Monday, December 20, 2010

Judge Ed Chen and Diversity: Recalling Justice Sandra Day O'Connor's and Justice Samuel Alito's Appreciation of the Importance of Diversity in the Judiciary

In the pages of the California Law Review, Judge Chen cites Justice O'Connor for the value of diversity on the federal bench:

The practical value of diversity within the judiciary is illustrated by Justice O'Connor's 1992 tribute to Justice Thurgood Marshall. She re- counted Justice Marshall's fondness for sharing personal stories with the other justices in conference in order to emphasize legal points, including stories about Ku Klux Klan violence, jury bias, defending an innocent African American wrongly convicted of rape and sentenced to death, and the many indignities of racial segregation he personally had endured.' an wrongly convicted of rape and sentenced to death, and the many indignities of racial segregation he personally had endured.’ Justice O’Connor spoke about the impact those stories, told by a man who had traveled a very different path than her, had on her own understanding of the issues confronting the Court.

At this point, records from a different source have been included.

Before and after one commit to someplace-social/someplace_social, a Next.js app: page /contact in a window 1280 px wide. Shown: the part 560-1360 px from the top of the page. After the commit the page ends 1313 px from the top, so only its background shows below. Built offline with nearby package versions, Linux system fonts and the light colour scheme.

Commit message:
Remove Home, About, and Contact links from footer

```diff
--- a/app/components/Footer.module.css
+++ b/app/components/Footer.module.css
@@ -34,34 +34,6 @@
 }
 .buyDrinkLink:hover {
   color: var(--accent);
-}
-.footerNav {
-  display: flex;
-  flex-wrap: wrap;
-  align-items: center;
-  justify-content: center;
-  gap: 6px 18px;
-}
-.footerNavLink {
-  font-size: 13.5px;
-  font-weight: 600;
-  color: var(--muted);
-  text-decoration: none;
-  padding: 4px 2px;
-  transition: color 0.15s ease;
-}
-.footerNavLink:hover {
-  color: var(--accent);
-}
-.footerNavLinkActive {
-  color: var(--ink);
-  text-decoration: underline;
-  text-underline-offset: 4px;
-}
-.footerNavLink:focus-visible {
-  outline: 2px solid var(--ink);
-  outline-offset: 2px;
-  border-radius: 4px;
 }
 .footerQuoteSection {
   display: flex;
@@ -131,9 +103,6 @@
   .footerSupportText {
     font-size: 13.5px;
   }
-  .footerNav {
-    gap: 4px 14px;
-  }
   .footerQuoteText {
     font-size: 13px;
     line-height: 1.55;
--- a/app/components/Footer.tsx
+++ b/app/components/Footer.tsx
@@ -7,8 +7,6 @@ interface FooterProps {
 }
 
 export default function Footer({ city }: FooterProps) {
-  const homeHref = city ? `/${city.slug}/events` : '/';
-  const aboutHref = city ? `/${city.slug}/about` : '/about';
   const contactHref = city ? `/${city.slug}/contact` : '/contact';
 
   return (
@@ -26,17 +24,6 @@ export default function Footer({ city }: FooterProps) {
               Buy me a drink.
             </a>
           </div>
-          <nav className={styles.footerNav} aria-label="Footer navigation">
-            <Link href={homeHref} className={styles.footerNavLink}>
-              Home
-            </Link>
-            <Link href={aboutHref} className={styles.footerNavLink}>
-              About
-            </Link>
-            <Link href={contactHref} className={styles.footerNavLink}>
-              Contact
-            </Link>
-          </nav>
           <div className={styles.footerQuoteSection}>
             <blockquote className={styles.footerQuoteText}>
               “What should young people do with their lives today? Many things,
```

She spoke about the impact of legal rules on human lives, and the need for judges to strive to narrow the gap between the ideal of equal justice and the reality of social inequality:

No one could help but be moved by Justice Thurgood Marshall’s spirit; no one could avoid being touched by his soul.... Occasionally, at Conference meetings, I still catch myself looking expectantly for his raised brow and his twinkling eye, hoping to hear, just once more, another story that would, by and by, perhaps change the way I see the world.

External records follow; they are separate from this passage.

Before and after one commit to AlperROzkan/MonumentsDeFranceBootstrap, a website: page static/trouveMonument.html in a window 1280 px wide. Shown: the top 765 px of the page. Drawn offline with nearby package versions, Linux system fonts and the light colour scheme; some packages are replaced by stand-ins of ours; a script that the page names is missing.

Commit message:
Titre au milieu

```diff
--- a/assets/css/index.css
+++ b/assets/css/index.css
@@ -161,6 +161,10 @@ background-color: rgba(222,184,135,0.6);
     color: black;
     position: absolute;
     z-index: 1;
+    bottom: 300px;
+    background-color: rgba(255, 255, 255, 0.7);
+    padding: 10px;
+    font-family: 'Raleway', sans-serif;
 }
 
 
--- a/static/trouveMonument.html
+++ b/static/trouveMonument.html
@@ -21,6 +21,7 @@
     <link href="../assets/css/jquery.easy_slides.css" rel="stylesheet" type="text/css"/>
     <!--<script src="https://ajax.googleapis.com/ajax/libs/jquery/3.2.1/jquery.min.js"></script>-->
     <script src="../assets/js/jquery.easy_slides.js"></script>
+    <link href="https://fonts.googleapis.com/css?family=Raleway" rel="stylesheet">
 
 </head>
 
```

Judge Chen's remarks recall Justice Alito's statement about the importance of his family's own immigrant experience--a diversity of experience that he believes valuable to the judiciary:
When I get a case about discrimination, I have to think about people in my own family who suffered discrimination because of their ethnic background or because of religion or because of gender. And I do take that into account.

And that’s why I went into that in my opening statement. Because when a case comes before me involving, let’s say, someone who is an immigrant — and we get an awful lot of immigration cases and naturalization cases — I can’t help but think of my own ancestors, because it wasn’t that long ago when they were in that position…

Video of Justice Alito's remarks here.

No comments:

Post a Comment